As the end of May approaches, most colleges and universities in the United States have already conferred degrees upon their graduates. A long and arduous day punctuates the final exercises, which display the accomplishments of the graduates to their friends and families. Part and parcel of that process is the commencement address, which few in attendance remember. (William Raspberry delivered the address at my own graduation ceremony twenty years ago. He was my favorite progressive columnist at the time, I was glad he was there, and I do not remember a single thing he said.) For the speaker, it is an honor to be invited to give a commencement address; for the graduates, it is often a final test of their mettle to endure a lecture.
Few graduation day speakers seem to grasp this reality, but former President George W. Bush does. While delivering the graduation keynote address at Southern Methodist University last Saturday (May 17, 2015) he succinctly articulated this, stating “What I have learned about graduation speeches is that they’re too long and rarely remembered. So I’ll keep this short. I just can’t attest to how memorable it will be.” And yet, his speech ought to be remembered, especially by evangelicals. It ought to be remembered, not because of the folksy humor woven throughout, humor that had all but the most vociferous anti-Bushites laughing. Nor should it be remembered for his unflagging optimism about the future, but for his bold proclamation about the nature of religious liberty in the United States of America in the twenty-first century.
Without a doubt, American evangelicals embraced George W. Bush, overwhelmingly supporting him at polls in 2000 and 2004 and publicly backing many of his policy decisions during his two terms in office. Possessed of a credible conversion testimony and open about his faith, Bush’s religiosity resonated with many evangelicals. Many were proud to have one of their own in office, something that had not happened since the “disappointment” of Jimmy Carter.
Building on his optimism for the future, Bush articulated his vision of religious liberty in the fourth-to-last paragraph of his speech: “And finally, you can be hopeful because there is a loving God. Whether you agree with that statement or not is your choice. It is not your government’s choice. It is essential to this nation’s future that we remember that the freedom to worship who we want, and how we want—or not worship at all—is a core belief of our founding.”
As public speakers are wont to do, Bush simplified the complexities associated with freedom of worship. He also sanitized the founding, ignoring just how comfortable many of the founders were with establishment, something Tommy Kidd wrote about yesterday on The Anxious Bench. At the same time, Bush articulated a version of religious liberty, which pivots on freedom of worship, something that twenty-first century evangelicals ought to endorse and defend–both for themselves and for others. Baptists especially ought to find Bush’s position compelling, grounding it as he did in liberty of conscience. Earlier in the speech, Bush laid the foundation for his advocacy for freedom of worship by recapitulating his 2003 State of the Union address in which he asserted that “the liberty we [American’s] prize is not America’s gift to the world; it is God’s gift to humanity.”
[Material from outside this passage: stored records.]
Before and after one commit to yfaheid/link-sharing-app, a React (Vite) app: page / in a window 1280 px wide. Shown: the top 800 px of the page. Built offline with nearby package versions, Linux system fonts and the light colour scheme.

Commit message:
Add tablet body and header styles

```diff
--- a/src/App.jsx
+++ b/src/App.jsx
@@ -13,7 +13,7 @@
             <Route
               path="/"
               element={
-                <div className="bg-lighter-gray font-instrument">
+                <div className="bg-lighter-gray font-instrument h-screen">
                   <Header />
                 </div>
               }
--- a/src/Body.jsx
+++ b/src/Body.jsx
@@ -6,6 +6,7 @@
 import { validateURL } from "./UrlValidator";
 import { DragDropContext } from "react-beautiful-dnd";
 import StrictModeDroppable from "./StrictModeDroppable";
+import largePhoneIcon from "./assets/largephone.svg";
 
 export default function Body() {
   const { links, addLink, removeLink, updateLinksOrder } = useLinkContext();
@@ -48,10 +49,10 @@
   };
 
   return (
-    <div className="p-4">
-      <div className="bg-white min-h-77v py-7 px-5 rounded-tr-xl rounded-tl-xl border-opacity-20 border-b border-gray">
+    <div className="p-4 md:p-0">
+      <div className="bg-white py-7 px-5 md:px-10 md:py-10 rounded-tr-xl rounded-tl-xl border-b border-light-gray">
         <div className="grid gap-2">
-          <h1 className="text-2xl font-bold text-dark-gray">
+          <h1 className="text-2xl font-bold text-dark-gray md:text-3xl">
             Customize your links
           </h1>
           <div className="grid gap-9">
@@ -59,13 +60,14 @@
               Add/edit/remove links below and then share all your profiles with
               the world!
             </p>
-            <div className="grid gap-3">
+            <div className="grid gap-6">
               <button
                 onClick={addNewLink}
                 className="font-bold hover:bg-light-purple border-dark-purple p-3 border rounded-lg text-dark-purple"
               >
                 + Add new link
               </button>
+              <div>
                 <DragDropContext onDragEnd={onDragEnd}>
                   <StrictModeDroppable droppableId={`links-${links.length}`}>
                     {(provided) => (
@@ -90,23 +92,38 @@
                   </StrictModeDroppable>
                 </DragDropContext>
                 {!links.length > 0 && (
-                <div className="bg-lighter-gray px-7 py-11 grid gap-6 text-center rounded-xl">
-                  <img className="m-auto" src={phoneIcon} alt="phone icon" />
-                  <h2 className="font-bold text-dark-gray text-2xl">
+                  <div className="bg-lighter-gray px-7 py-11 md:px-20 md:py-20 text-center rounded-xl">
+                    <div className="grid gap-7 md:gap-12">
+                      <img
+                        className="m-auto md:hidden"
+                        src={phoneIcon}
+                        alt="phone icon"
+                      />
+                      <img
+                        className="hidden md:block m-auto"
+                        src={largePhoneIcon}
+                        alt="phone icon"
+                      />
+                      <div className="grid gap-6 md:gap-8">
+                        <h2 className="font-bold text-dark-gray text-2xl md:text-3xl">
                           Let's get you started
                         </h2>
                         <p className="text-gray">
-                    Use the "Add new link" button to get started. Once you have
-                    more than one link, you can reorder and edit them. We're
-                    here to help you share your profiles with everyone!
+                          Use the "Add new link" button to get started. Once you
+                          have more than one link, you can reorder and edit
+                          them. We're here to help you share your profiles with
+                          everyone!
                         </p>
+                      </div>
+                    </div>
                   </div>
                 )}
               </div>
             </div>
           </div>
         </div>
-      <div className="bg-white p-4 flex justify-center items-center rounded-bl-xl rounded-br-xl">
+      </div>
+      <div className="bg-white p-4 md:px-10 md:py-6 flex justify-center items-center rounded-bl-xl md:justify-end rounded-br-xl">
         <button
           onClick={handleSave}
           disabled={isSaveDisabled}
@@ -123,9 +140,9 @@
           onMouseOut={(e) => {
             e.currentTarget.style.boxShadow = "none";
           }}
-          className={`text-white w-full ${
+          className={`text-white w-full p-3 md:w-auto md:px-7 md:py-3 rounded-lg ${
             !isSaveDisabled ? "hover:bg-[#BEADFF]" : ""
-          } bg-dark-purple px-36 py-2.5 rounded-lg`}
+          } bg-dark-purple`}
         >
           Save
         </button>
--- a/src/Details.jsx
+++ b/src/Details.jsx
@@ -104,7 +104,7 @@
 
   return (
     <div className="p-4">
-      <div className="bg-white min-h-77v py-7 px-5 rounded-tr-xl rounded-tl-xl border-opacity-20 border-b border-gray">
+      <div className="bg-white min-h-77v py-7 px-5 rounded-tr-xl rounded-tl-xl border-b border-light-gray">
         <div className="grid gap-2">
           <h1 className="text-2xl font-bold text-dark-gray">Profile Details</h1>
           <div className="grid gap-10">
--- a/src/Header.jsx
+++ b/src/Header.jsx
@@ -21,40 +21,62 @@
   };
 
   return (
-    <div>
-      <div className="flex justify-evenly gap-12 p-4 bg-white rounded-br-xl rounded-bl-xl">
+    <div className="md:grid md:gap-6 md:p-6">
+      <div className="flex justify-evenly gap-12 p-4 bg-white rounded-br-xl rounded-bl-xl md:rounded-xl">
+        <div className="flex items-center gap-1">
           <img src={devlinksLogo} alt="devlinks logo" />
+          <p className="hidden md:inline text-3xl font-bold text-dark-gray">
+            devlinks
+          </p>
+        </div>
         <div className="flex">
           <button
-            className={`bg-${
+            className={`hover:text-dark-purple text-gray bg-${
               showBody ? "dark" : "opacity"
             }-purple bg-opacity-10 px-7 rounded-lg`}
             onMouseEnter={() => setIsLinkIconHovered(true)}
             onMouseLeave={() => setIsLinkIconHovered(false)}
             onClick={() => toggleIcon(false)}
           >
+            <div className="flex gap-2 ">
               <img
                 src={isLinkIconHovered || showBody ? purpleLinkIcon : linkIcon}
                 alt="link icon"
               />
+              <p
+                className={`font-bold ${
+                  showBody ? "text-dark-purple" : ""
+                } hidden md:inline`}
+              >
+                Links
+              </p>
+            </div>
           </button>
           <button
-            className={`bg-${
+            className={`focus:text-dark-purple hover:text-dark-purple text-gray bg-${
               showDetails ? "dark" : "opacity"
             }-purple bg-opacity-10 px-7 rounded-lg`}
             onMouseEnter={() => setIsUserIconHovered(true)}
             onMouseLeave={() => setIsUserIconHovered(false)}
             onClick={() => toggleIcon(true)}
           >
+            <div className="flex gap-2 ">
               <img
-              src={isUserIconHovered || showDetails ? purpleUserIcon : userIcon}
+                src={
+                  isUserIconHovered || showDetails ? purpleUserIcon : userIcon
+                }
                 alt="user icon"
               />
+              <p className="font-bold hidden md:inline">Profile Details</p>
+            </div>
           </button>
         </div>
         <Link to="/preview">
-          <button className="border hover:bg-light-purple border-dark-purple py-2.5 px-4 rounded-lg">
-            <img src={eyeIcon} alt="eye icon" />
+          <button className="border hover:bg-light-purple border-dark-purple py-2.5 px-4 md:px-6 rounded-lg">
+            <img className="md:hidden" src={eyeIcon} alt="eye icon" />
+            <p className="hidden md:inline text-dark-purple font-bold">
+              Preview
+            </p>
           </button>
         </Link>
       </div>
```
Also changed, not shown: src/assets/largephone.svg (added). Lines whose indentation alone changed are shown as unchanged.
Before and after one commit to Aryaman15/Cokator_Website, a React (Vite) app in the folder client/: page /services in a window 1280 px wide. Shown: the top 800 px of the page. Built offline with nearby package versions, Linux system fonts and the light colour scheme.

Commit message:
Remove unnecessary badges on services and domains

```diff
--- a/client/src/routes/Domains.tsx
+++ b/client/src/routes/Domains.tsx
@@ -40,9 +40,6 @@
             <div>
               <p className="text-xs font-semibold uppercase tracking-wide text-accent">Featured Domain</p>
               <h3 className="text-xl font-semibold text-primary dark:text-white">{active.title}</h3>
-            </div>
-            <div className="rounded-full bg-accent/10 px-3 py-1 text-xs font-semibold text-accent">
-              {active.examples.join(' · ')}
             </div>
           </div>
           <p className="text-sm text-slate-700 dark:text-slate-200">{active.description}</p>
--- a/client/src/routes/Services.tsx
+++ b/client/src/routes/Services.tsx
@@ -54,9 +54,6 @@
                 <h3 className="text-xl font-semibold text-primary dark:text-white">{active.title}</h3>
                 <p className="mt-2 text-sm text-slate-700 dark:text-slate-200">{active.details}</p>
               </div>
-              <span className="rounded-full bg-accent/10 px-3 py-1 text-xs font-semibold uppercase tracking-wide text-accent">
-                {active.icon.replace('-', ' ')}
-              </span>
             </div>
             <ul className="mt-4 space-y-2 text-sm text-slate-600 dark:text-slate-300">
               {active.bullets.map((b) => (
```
Such a position, when applied to religious liberty, resonates with historic Baptist convictions on the matter. Baptist voices from the past, including Thomas Helwys, Leonard Busher, John Clarke, Roger Williams, Isaac Backus and John Leland, defended freedom of conscience in matters of religion. The great historic Baptist confessions of yesteryear such as the First London Confession (1644), The Standard Confession (1660), and The Philadelphia Confession (1742) all articulate similar sentiments.
Among Southern Baptists, George Truett expressed his own position in describing “Baptists “of all ages” as “protagonists of religious liberty, not only for themselves… but everyone else as well,” while E.Y. Mullins made religious liberty part of the implications of his doctrine of “soul competency.” Building on Mullins’ position, all three versions of The Baptist Faith and Message (1925, 1963, and 2000) express an unchanged conviction regarding religious liberty: “A free church in a free state is the Christian ideal, and this implies the right of free and unhindered access to God on the part of all men, and the right to form and propagate opinions in the sphere of religion without interference by the civil power (emphasis mine).”
Unlike many of their Puritan cousins, 17th and 18th century Baptists in America often defended liberty of conscience and advocated for an elision of as much compulsion in matters of religion as could be accomplished. They often did so even when such liberties, if granted, would undermine their own religious cause, believing that compulsion only yielded the poison fruit of false conversion. This does not mean that they did not actively seek to persuade others to abandon their “false beliefs” and embrace Baptist convictions, but it did mean that they defended their right to hold to those “false beliefs” in a free society. Further, they allied themselves with those who shared their convictions on this “first freedom,” including Thomas Jefferson, whose heterodox religious beliefs were well attested.
As a commencement to the rest of the twenty-first century, Baptists (and other American evangelicals) would do well to embrace the vision of religious liberty that President Bush articulated at SMU. We ought to seek to persuade others to believe the gospel as we do, yet remain committed to their freedom to reject it. As we do so, we distinguish ourselves and our society from those who desire to compel religious adherence (“belief” does not really work here) and silence religious dissent either here or abroad.